Before venturing to the South China Sea the Liaoning made a pit stop at Hainan Island where China recently constructed the world’s largest aircraft carrier dock. The Sanya naval complex is reportedly now capable of hosting a pair of aircraft carriers simultaneously; its 700-meter dock is nearly double the size of the 400-meter docks used by the U.S. in Japan and Norfolk, Virginia.

Eager to maximize anxiety over the Liaoning’s voyage, China’s nationalist mouthpiece, the Global Times, suggested the carrier should “test” the “response of major world powers to China’s buildup of its navy.”

The Chinese fleet will cruise to the Eastern Pacific sooner or later. When China’s aircraft carrier fleet appears in offshore areas of the U.S. one day, it will trigger intense thinking about maritime rules. If the fleet is able to enter areas where the U.S. has core interests, the situation when the U.S. unilaterally imposes pressure on China will change. The Liaoning and its fleet is expected to experience the cruel geopolitical competition.

In closing, the article casually urged Beijing to consider “setting up navy supply points in South America right now.” China’s official media outlets were more sanguine but equally hypocritical.

At a time the PLAN has brazenly violated international law by challenging U.S. freedom of navigation, China’s foreign ministry declared: “Our Liaoning should enjoy in accordance with the law freedom of navigation and overflight as set by international law.”

Not to be ignored, in recent weeks China’s second aircraft carrier (the first built exclusively by Beijing) seized back some of the spotlight with news the first of two Shandong-class carriers will be ready for sea-trials this year.

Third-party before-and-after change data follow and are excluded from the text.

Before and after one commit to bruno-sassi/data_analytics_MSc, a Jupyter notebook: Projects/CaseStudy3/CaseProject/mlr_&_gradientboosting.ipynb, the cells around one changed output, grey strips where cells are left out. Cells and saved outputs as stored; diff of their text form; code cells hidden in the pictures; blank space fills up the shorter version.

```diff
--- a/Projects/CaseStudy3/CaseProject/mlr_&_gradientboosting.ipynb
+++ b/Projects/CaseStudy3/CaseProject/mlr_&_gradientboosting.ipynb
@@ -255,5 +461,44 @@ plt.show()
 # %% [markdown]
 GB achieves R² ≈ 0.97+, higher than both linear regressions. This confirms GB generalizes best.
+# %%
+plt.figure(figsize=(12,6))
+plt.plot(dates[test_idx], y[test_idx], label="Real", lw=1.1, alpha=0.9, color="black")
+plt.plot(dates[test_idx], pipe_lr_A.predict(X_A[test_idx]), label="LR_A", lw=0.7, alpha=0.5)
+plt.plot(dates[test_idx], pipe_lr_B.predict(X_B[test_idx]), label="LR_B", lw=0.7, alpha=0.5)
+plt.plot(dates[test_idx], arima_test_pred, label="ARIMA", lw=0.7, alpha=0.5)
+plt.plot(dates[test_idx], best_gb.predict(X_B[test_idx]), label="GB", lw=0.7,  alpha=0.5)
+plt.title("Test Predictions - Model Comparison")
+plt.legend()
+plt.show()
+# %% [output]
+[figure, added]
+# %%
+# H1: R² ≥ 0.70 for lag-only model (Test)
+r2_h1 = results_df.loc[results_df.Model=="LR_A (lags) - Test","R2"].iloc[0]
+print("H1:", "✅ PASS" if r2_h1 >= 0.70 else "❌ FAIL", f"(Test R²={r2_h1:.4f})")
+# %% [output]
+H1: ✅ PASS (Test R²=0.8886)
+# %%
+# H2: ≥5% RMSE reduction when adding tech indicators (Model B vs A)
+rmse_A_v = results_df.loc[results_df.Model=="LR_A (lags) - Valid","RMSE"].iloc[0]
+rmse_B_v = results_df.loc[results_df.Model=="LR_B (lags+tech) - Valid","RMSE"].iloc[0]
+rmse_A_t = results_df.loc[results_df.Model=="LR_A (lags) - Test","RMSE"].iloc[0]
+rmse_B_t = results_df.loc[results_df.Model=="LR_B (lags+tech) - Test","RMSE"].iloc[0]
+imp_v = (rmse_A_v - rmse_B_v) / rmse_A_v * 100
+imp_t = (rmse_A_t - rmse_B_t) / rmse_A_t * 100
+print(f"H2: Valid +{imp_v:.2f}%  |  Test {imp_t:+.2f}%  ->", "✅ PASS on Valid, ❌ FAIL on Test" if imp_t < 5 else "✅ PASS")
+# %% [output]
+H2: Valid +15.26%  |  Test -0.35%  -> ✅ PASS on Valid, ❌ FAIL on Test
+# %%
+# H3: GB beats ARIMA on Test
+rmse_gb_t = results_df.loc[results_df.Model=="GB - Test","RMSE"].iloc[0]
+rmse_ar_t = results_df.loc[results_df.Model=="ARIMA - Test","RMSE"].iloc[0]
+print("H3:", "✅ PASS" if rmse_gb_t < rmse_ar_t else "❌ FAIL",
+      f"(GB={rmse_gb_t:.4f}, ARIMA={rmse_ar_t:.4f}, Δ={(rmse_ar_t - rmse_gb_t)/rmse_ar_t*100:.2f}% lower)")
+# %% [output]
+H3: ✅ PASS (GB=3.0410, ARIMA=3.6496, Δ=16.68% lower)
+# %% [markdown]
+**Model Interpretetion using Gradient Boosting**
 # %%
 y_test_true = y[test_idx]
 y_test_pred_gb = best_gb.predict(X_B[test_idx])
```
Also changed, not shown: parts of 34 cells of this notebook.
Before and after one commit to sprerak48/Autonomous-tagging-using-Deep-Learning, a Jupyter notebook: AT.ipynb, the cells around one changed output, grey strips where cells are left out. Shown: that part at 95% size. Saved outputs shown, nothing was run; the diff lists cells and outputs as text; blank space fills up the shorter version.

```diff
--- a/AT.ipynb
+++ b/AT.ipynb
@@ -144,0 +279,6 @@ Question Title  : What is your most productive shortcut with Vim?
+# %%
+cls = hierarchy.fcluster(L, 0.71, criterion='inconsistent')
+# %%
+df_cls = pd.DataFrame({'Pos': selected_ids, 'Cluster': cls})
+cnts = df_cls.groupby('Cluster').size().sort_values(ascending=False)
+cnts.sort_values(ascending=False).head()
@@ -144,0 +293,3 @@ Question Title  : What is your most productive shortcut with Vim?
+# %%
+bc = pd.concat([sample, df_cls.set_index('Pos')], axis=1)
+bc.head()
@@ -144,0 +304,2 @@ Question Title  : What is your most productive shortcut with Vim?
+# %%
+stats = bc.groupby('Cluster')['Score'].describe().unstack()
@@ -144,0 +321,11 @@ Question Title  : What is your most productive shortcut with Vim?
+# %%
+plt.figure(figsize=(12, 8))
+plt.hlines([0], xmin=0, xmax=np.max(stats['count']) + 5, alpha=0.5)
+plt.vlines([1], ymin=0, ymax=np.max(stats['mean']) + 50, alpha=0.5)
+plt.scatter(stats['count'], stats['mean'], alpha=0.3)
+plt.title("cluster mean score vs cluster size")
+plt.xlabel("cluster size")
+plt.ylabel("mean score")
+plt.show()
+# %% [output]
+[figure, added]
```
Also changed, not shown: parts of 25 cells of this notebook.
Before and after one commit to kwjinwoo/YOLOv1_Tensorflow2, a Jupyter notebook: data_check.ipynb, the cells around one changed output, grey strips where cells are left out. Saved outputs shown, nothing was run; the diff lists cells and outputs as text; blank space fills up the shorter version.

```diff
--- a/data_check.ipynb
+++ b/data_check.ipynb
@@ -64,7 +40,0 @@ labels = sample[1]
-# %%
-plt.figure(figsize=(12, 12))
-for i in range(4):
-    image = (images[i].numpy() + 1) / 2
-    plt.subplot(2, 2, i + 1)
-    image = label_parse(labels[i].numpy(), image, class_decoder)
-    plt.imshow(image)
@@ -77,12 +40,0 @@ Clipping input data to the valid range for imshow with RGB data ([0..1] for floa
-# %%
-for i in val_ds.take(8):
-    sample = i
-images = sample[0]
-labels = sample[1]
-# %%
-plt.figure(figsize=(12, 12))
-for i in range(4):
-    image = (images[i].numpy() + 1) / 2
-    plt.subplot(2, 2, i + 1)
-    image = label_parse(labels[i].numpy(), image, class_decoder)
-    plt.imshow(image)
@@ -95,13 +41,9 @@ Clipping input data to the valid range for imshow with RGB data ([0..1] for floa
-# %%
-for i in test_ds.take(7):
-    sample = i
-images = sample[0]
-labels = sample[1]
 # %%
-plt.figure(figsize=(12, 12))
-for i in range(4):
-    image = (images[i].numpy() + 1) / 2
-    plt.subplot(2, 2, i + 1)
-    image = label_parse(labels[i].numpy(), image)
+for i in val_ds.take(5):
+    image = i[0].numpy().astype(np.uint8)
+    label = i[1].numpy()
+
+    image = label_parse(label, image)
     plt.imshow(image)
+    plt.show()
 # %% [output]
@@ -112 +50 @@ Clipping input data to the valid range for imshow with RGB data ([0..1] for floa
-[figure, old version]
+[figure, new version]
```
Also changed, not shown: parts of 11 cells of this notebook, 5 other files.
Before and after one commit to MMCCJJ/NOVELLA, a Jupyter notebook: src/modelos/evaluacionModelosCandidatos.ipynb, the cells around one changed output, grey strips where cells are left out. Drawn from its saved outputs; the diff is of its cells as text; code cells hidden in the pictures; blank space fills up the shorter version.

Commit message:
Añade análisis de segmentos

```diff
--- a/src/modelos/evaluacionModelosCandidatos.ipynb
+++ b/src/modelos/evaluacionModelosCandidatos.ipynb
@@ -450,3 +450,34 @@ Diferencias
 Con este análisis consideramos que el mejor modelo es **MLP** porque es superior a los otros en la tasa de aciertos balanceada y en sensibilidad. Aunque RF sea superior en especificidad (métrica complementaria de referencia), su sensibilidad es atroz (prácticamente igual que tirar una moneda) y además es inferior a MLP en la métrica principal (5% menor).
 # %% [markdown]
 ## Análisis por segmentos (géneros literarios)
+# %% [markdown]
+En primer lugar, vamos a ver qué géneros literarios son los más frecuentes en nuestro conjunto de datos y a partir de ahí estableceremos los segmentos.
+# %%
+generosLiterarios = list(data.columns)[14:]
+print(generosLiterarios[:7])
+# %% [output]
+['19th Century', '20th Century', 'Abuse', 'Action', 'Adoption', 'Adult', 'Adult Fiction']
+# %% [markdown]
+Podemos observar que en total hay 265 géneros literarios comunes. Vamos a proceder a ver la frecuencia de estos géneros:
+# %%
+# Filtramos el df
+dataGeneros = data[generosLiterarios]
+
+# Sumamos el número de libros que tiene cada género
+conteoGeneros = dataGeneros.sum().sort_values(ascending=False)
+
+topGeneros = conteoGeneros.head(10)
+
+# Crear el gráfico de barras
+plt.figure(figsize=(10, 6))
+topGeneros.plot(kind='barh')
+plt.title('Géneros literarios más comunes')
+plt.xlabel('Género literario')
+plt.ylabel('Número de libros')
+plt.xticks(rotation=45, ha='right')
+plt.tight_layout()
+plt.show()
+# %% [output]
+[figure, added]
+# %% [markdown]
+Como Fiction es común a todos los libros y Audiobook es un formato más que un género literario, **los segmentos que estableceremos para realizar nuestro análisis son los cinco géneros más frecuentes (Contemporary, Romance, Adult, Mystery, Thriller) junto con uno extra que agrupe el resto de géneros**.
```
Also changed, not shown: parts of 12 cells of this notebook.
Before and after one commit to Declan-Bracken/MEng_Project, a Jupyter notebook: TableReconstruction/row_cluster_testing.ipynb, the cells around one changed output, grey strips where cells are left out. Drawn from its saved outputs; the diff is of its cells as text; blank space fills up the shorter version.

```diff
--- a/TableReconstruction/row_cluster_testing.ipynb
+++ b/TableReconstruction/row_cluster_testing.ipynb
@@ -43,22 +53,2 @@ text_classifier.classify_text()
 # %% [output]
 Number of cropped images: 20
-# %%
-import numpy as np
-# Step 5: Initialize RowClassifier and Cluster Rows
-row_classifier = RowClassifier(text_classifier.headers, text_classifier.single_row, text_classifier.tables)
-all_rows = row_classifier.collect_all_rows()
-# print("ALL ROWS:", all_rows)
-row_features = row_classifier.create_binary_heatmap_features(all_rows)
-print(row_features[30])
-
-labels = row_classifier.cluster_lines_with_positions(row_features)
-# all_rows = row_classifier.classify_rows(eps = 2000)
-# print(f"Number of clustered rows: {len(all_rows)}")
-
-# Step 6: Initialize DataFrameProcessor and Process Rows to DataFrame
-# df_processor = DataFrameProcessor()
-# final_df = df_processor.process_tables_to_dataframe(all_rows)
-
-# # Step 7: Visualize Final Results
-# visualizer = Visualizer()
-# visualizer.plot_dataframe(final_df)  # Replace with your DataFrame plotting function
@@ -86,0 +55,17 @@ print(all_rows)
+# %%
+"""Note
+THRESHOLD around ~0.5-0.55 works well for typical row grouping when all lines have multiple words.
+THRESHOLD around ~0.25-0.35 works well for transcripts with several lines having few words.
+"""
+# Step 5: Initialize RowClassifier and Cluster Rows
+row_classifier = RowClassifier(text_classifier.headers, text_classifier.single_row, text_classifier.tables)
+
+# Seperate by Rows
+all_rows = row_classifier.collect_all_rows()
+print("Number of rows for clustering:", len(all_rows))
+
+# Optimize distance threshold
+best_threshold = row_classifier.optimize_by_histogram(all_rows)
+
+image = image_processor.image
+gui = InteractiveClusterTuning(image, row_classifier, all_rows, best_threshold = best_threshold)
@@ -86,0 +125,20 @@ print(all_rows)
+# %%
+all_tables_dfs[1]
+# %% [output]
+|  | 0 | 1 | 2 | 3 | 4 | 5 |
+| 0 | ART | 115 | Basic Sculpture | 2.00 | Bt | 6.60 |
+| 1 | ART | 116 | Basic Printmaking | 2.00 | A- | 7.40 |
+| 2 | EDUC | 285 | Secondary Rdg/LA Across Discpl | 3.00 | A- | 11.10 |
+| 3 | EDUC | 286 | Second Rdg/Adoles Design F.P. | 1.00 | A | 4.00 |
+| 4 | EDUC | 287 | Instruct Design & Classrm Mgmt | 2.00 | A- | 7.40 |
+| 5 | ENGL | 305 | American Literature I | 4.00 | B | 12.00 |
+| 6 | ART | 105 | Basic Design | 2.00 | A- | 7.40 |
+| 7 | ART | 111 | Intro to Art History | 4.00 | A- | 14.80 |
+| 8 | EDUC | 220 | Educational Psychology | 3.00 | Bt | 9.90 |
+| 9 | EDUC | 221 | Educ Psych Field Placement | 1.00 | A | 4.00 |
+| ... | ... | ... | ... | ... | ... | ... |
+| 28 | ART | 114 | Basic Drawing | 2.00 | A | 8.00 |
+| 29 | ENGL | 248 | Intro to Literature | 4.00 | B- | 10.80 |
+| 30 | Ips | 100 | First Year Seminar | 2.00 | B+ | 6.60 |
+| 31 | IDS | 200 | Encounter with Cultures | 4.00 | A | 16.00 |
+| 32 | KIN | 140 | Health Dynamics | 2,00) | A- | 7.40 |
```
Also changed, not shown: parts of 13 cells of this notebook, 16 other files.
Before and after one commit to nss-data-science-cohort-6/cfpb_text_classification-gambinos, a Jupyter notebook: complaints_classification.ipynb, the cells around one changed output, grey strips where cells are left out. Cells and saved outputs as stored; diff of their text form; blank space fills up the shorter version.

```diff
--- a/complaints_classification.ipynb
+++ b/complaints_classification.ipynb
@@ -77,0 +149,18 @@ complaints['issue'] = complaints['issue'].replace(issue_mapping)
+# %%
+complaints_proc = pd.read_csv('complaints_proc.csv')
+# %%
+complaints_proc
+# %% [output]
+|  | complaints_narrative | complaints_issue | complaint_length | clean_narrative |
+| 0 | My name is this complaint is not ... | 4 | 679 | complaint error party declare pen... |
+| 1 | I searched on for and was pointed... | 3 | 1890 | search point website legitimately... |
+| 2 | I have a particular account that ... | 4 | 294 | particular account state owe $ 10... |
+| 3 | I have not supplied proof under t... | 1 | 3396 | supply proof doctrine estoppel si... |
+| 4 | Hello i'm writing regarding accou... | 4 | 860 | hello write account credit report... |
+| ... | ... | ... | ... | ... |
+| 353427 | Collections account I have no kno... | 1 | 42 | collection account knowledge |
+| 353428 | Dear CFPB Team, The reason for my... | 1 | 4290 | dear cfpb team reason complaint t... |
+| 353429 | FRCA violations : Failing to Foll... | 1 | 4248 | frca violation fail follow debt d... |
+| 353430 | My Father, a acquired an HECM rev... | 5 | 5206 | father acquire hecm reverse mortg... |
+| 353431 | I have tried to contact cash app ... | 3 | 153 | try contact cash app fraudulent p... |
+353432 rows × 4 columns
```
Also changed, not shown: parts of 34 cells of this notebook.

Reports suggest the Shandong-1 will “become the flagship of the North Sea Fleet and the East Sea Fleet,” though there is speculation it may be based “near the South China Sea.”

Meanwhile, this week Defense News reported last October China completed construction of two simulated carrier deck runways at its Huludao airbase in Liaoning province, where the Shandong-1 is currently under construction. (To confuse matters, the Liaoning’s homeport is in Shandong province; the Shandong-1 is being built in Liaoning province.) Huludao houses the 20 J-15s China has begun producing, a carrier-based fourth-generation fighter aircraft based off the Russian Sukhoi.

The Shandong-1 will share the Liaoning’s dated ski-jump short-take off but arrested recovery (STOBAR) launch system, inferior in almost every way to the steam catapult CATOBAR system on America’s Nimitz-class carriers (and those operated by France and Brazil). Reports suggest China’s second indigenous carrier, the Shandong-2, is likely to use the CATOBAR system so it was unsurprising to see one of the test runways at Huludao outfitted with a steam catapult system. China reportedly reverse engineered the system from an Australian carrier, the HMAS Melbourne, which was “sold for scrap to a Chinese company in 1985.”

Far more surprising, defense analysts believe the second test runway is outfitted with an Electromagnetic Aircraft Launch System (EMALS). EMALS represents the first generational leap in carrier-based launch technology in over 40 years. Still under development in the United States, Washington intends to outfit its new Ford-class carriers with EMALS, which carries several advantages over CATOBAR systems: it’s lighter, more energy efficient, less costly and difficult to maintain, and puts less stress on launching aircraft.

Last June, Chinese military expert Yin Zhou raised eyebrows with the claim China is “as good at that technology [EMALS] as the United States.” Analysts quickly dismissed the claim as wildly optimistic. I’m not so sure. As recent advances in its carrier program suggest, you underestimate China’s maritime power, capabilities, and ambitions at your own risk.